NOTE: Make sure the username and password used is your main FreeNode registered user account and not a username that was group’ed into your main account. I couldn’t get TOR-SASL to work unless I did this. If you don’t have an already registered FreeNode user account – login to FreeNode separately and first register with NickServ. The main username you use here for SASL doesn’t have to be the username you use on any FreeNode channel later on.
Once you run the ‘/sasl save‘ command, a ‘sasl.auth‘ file will be created under ~/.xchat2. Additionally, as long as this file exists, it will be loaded up automatically next time you run XChat – you will see something like ‘SASL: auth loaded from /home/username/.xchat2/sasl.auth‘ next time. Currently, only the PLAIN password mechanism is implemented for this XChat SASL plugin – which kinda sucks

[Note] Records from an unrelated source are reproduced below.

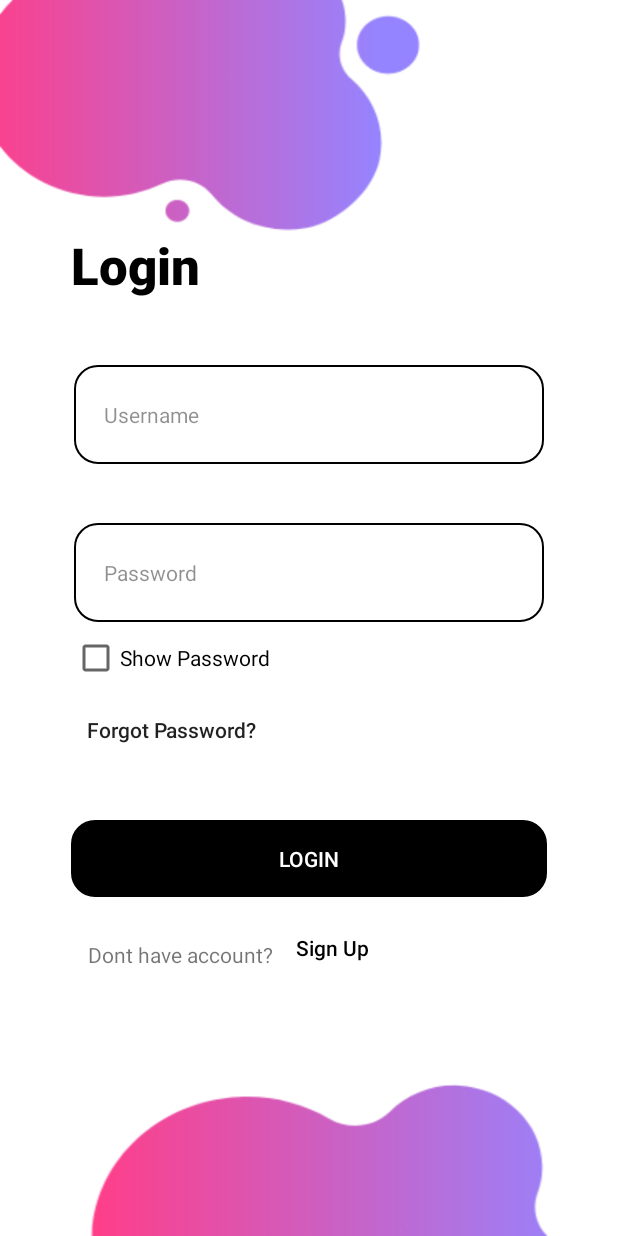
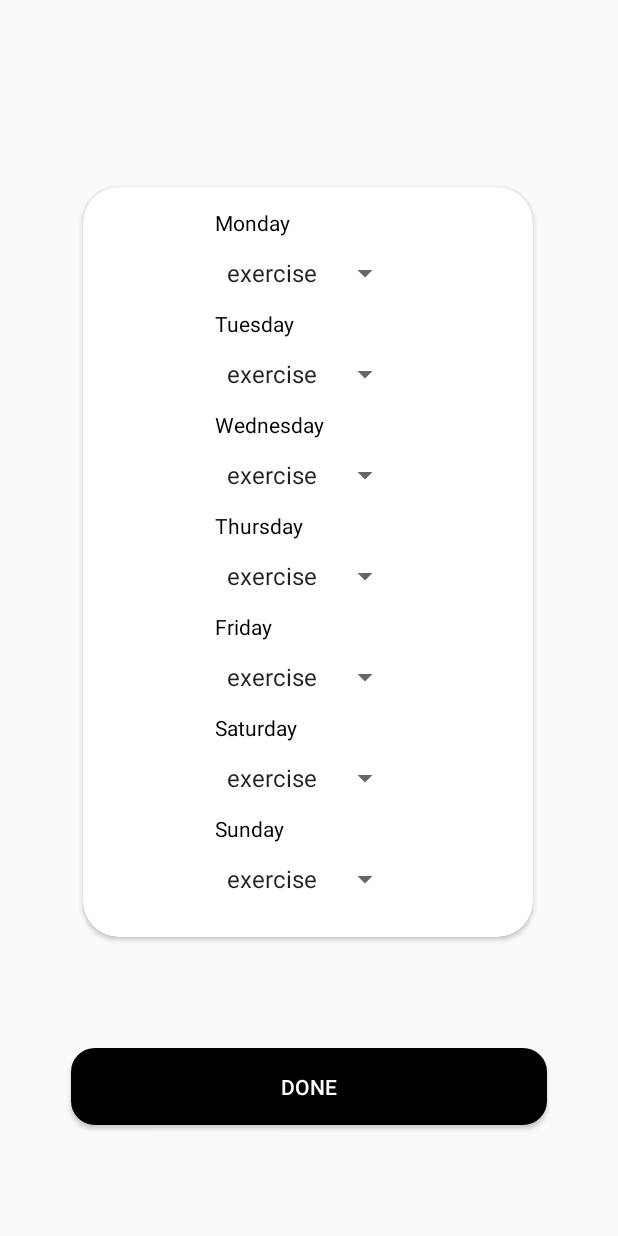
Before and after one commit to edriccoder/Calisthenics-Android-App, an Android app: the screen it shows after launch (MainActivity before the commit, personalize after it), after a tap on "LOGIN", on a phone screen of 412 x 824 dp. Run offline under Robolectric (Android 15) with nearby library versions, the phone set to English and light mode, and no system bars; libraries missing offline, so code that uses them is left out: com.vishnusivadas.advanced_httpurlconnection.

Commit message:
fix done personalize

```diff
--- a/appstudio/app/src/main/AndroidManifest.xml
+++ b/appstudio/app/src/main/AndroidManifest.xml
@@ -21,6 +21,9 @@
         android:theme="@style/Theme.Gymapp"
         android:usesCleartextTraffic="true"
         tools:targetApi="31">
+        <activity
+            android:name=".personalize"
+            android:exported="false" />
         <activity
             android:name=".weekly_generate"
             android:exported="false" />
--- /dev/null
+++ b/appstudio/app/src/main/java/com/example/gymapp/personalize.java
@@ -0,0 +1,95 @@
+package com.example.gymapp;
+
+import android.os.Bundle;
+import android.util.Log; // For logging
+import android.view.View;
+import android.widget.Button;
+import android.widget.Spinner;
+import android.widget.Toast;
+
+import androidx.appcompat.app.AppCompatActivity;
+
+import com.vishnusivadas.advanced_httpurlconnection.PutData;
+
+import org.json.JSONObject;
+
+import java.util.HashMap;
+import java.util.Map;
+
+public class personalize extends AppCompatActivity {
+
+    private Spinner spinnerMonday, spinnerTuesday, spinnerWednesday, spinnerThursday, spinnerFriday;
+    private static final String TAG = "PersonalizeActivity"; // Tag for logging
+
+    @Override
+    protected void onCreate(Bundle savedInstanceState) {
+        super.onCreate(savedInstanceState);
+        setContentView(R.layout.activity_personalize);
+
+        Button done = findViewById(R.id.done);
+        spinnerMonday = findViewById(R.id.exerciseMonday);
+        spinnerTuesday = findViewById(R.id.exerciseTuesday);
+        spinnerWednesday = findViewById(R.id.exerciseWednesday);
+        spinnerThursday = findViewById(R.id.exerciseThursday);
+        spinnerFriday = findViewById(R.id.exerciseFriday);
+        Spinner spinnerSaturday = findViewById(R.id.exerciseSaturday); // New Spinner
+        Spinner spinnerSunday = findViewById(R.id.exerciseSunday); // New Spinner
+
+        done.setOnClickListener(new View.OnClickListener() {
+            @Override
+            public void onClick(View v) {
+                // Collect weekly plan data from spinners
+                Map<String, String> weeklyPlan = new HashMap<>();
+                weeklyPlan.put("Monday", spinnerMonday.getSelectedItem().toString());
+                weeklyPlan.put("Tuesday", spinnerTuesday.getSelectedItem().toString());
+                weeklyPlan.put("Wednesday", spinnerWednesday.getSelectedItem().toString());
+                weeklyPlan.put("Thursday", spinnerThursday.getSelectedItem().toString());
+                weeklyPlan.put("Friday", spinnerFriday.getSelectedItem().toString());
+                weeklyPlan.put("Saturday", spinnerSaturday.getSelectedItem().toString()); // New entry
+                weeklyPlan.put("Sunday", spinnerSunday.getSelectedItem().toString()); // New entry
+
+                JSONObject weeklyPlanJson = new JSONObject(weeklyPlan);
+                String weeklyPlanString = weeklyPlanJson.toString();
+
+                // Create a new thread for each request
+                new Thread(new Runnable() {
+                    @Override
+                    public void run() {
+                        // Fields to send in the POST request
+                        String[] field = {"username", "weeklyPlan"};
+                        String[] data = {"user12345678900", weeklyPlanString};
+
+                        PutData putData = new PutData("https://calestechsync.dermocura.net/calestechsync/insert_generateWeekly.php", "POST", field, data);
+
+                        if (putData.startPut()) {
+                            if (putData.onComplete()) {
+                                String result = putData.getResult();
+
+                                // Log the raw server response for debugging
+                                Log.d(TAG, "Server response: " + result);
+
+                                // Handle the result from the server
+                                try {
+                                    JSONObject jsonResponse = new JSONObject(result);
+                                    String status = jsonResponse.getString("status");
+                                    String message = jsonResponse.getString("message");
+
+                                    runOnUiThread(() -> {
+                                        Toast.makeText(personalize.this, message, Toast.LENGTH_LONG).show();
+                                    });
+                                } catch (Exception e) {
+                                    e.printStackTrace();
+                                    Log.e(TAG, "JSON Parsing Error: " + e.getMessage());
+
+                                    runOnUiThread(() -> Toast.makeText(personalize.this, "Error parsing response: " + result, Toast.LENGTH_LONG).show());
+                                }
+                            }
+                        } else {
+                            Log.e(TAG, "PutData startPut() failed");
+                        }
+                    }
+                }).start(); // Start the new thread here
+            }
+        });
+    }
+}
--- a/appstudio/app/src/main/java/com/example/gymapp/startup.java
+++ b/appstudio/app/src/main/java/com/example/gymapp/startup.java
@@ -17,7 +17,7 @@ public class startup extends AppCompatActivity {
         Button button = (Button) findViewById(R.id.button1);
         button.setOnClickListener(new View.OnClickListener() {
             public void onClick(View v) {
-                Intent intent = new Intent(getApplicationContext(), MainActivity.class);
+                Intent intent = new Intent(getApplicationContext(), personalize.class);
                 startActivity(intent);
             }
         });
--- a/appstudio/app/src/main/java/com/example/gymapp/weekly_generate.java
+++ b/appstudio/app/src/main/java/com/example/gymapp/weekly_generate.java
@@ -1,10 +1,12 @@
 package com.example.gymapp;
 
+import android.content.Intent;
 import android.graphics.Bitmap;
 import android.os.Bundle;
 import android.os.Handler;
 import android.os.Looper;
 import android.util.Log;
+import android.widget.Button;
 import android.widget.ListView;
 import android.widget.Toast;
 import androidx.appcompat.app.AppCompatActivity;
@@ -35,6 +37,7 @@ public class weekly_generate extends AppCompatActivity {
 
         listViewExercises = findViewById(R.id.listViewExercises);
         exerciseList = new ArrayList<>();
+        Button buttonStartFirstExercise = findViewById(R.id.buttonStartFirstExercise);
         adapter = new ExerciseAdapter(this, exerciseList); // Initialize the adapter
         listViewExercises.setAdapter(adapter); // Set the adapter to ListView
 
@@ -53,6 +56,18 @@ public class weekly_generate extends AppCompatActivity {
             return;
         }
         Log.e("WeeklyGenerateActivity", "Count: " + count);
+
+        buttonStartFirstExercise.setOnClickListener(v -> {
+            if (!exerciseList.isEmpty()) {
+                // Start the ExerciseDetailActivity with the first item in the list
+                Intent intent = new Intent(weekly_generate.this, ExerciseDetailActivity.class);
+                intent.putExtra("exerciseList", exerciseList);  // Pass the full list of exercises
+                intent.putExtra("currentPosition", 0);  // Start with the first exercise
+                startActivity(intent);
+            } else {
+                Toast.makeText(weekly_generate.this, "No exercises available to start.", Toast.LENGTH_SHORT).show();
+            }
+        });
 
         fetchExercises(username, count);
     }
@@ -128,7 +143,7 @@ public class weekly_generate extends AppCompatActivity {
                     .into(new SimpleTarget<Bitmap>() {
                         @Override
                         public void onResourceReady(Bitmap resource, Transition<? super Bitmap> transition) {
-                            saveImageToStorage(resource, exercise); // Save the image to storage
+                            saveImageToStorage(resource, exercise);
                         }
                     });
         }
@@ -139,10 +154,10 @@ public class weekly_generate extends AppCompatActivity {
         if (!directory.exists()) {
             directory.mkdirs();
         }
-        File file = new File(directory, exercise.getExName() + ".png"); // Change name as needed
+        File file = new File(directory, exercise.getExName() + ".png");
         try (FileOutputStream out = new FileOutputStream(file)) {
             bitmap.compress(Bitmap.CompressFormat.PNG, 100, out);
-            exercise.setLocalImagePath(file.getAbsolutePath()); // Set the local image path
+            exercise.setLocalImagePath(file.getAbsolutePath());
         } catch (IOException e) {
             e.printStackTrace();
             Log.e("SaveImage", "Error saving image: " + e.getMessage());
--- /dev/null
+++ b/appstudio/app/src/main/res/layout/activity_personalize.xml
@@ -0,0 +1,138 @@
+<?xml version="1.0" encoding="utf-8"?>
+<androidx.constraintlayout.widget.ConstraintLayout xmlns:android="http://schemas.android.com/apk/res/android"
+    xmlns:app="http://schemas.android.com/apk/res-auto"
+    xmlns:tools="http://schemas.android.com/tools"
+    android:id="@+id/main"
+    android:layout_width="match_parent"
+    android:layout_height="match_parent"
+    tools:context=".personalize"
+    tools:layout_editor_absoluteX="0dp"
+    tools:layout_editor_absoluteY="49dp">
+
+    <androidx.cardview.widget.CardView
+        android:id="@+id/cardView3"
+        android:layout_width="300dp"
+        android:layout_height="500dp"
+        app:cardCornerRadius="24dp"
+        app:layout_constraintBottom_toBottomOf="parent"
+        app:layout_constraintEnd_toEndOf="parent"
+        app:layout_constraintHorizontal_bias="0.495"
+        app:layout_constraintStart_toStartOf="parent"
+        app:layout_constraintTop_toTopOf="parent"
+        app:layout_constraintVertical_bias="0.385">
+
+        <LinearLayout
+            android:layout_width="wrap_content"
+            android:layout_height="wrap_content"
+            android:layout_gravity="center"
+            android:orientation="vertical">
+
+            <TextView
+                android:id="@+id/Monday"
+                android:layout_width="wrap_content"
+                android:layout_height="wrap_content"
+                android:text="Monday"
+                android:textColor="@color/black" />
+
+            <Spinner
+                android:id="@+id/exerciseMonday"
+                android:layout_width="wrap_content"
+                android:layout_height="48dp"
+                android:entries="@array/exercise_units" />
+
+            <TextView
+                android:id="@+id/Tuesday"
+                android:layout_width="wrap_content"
+                android:layout_height="wrap_content"
+                android:text="Tuesday"
+                android:textColor="@color/black" />
+
+            <Spinner
+                android:id="@+id/exerciseTuesday"
+                android:layout_width="wrap_content"
+                android:layout_height="48dp"
+                android:entries="@array/exercise_units" />
+
+            <TextView
+                android:id="@+id/Wednesday"
+                android:layout_width="wrap_content"
+                android:layout_height="wrap_content"
+                android:text="Wednesday"
+                android:textColor="@color/black" />
+
+            <Spinner
+                android:id="@+id/exerciseWednesday"
+                android:layout_width="wrap_content"
+                android:layout_height="48dp"
+                android:entries="@array/exercise_units" />
+
+            <TextView
+                android:id="@+id/Thursday"
+                android:layout_width="wrap_content"
+                android:layout_height="wrap_content"
+                android:text="Thursday"
+                android:textColor="@color/black" />
+
+            <Spinner
+                android:id="@+id/exerciseThursday"
+                android:layout_width="wrap_content"
+                android:layout_height="48dp"
+                android:entries="@array/exercise_units" />
+
+            <TextView
+                android:id="@+id/Friday"
+                android:layout_width="wrap_content"
+                android:layout_height="wrap_content"
+                android:text="Friday"
+                android:textColor="@color/black" />
+
+            <Spinner
+                android:id="@+id/exerciseFriday"
+                android:layout_width="wrap_content"
+                android:layout_height="48dp"
+                android:entries="@array/exercise_units" />
+
+            <TextView
+                android:id="@+id/Saturday"
+                android:layout_width="wrap_content"
+                android:layout_height="wrap_content"
+                android:text="Saturday"
+                android:textColor="@color/black" />
+
+            <Spinner
+                android:id="@+id/exerciseSaturday"
+                android:layout_width="wrap_content"
+                android:layout_height="48dp"
+                android:entries="@array/exercise_units" />
+
+            <TextView
+                android:id="@+id/Sunday"
+                android:layout_width="wrap_content"
+                android:layout_height="wrap_content"
+                android:text="Sunday"
+                android:textColor="@color/black" />
+
+            <Spinner
+                android:id="@+id/exerciseSunday"
+                android:layout_width="wrap_content"
+                android:layout_height="48dp"
+                android:entries="@array/exercise_units" />
+
+        </LinearLayout>
+
+    </androidx.cardview.widget.CardView>
+
+    <Button
+        android:id="@+id/done"
+        android:layout_width="317dp"
+        android:layout_height="51dp"
+        android:background="@drawable/edi_shape"
+        android:backgroundTint="#000000"
+        android:text="Done"
+        android:textColor="@color/white"
+        app:layout_constraintBottom_toBottomOf="parent"
+        app:layout_constraintEnd_toEndOf="parent"
+        app:layout_constraintStart_toStartOf="parent"
+        app:layout_constraintTop_toBottomOf="@+id/cardView3" />
+
+</androidx.constraintlayout.widget.ConstraintLayout>
--- a/appstudio/app/src/main/res/values/strings.xml
+++ b/appstudio/app/src/main/res/values/strings.xml
@@ -10,6 +10,10 @@
         <item>cm</item>
         <item>ft</item>
     </string-array>
+    <string-array name="exercise_units">
+        <item>exercise</item>
+        <item>rest</item>
+    </string-array>
     <string-array name="week_days_array">
         <item>1</item>
         <item>2</item>
```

You can now finally attempt to connect to FreeNode via the ‘FreeNodeTor‘ network we setup earlier. You don’t need to enter any NickServ password after setting up the SASL authentication above. I personally use another username which is associated with my master FreeNode username when hanging out on FreeNode channels.
Once you get all this working your /whois info will show something similar on the connection lines and no one will see your actual hostname/IP address:
End of /MOTD command. user1 sets mode +i user1 [user1] ([email protected]/tor-sasl/usermain): user1 [user1] asimov.freenode.net :TX, USA [user1] is connecting from *@gateway/tor-sasl/usermain 255.255.255.255 [user1] idle 00:00:10, signon: Sun Jun 10 20:14:56 [user1] is logged in as usermain [user1] End of WHOIS list.
You should now (FINALLY) be connected to FreeNode behind a TOR proxy using SASL authentication successfully. It took me a bit of time to get this working myself since the FreeNode documentation was a bit confusing and even more time writing this up – but hopefully it helps someone out. Let me know if I left anything out.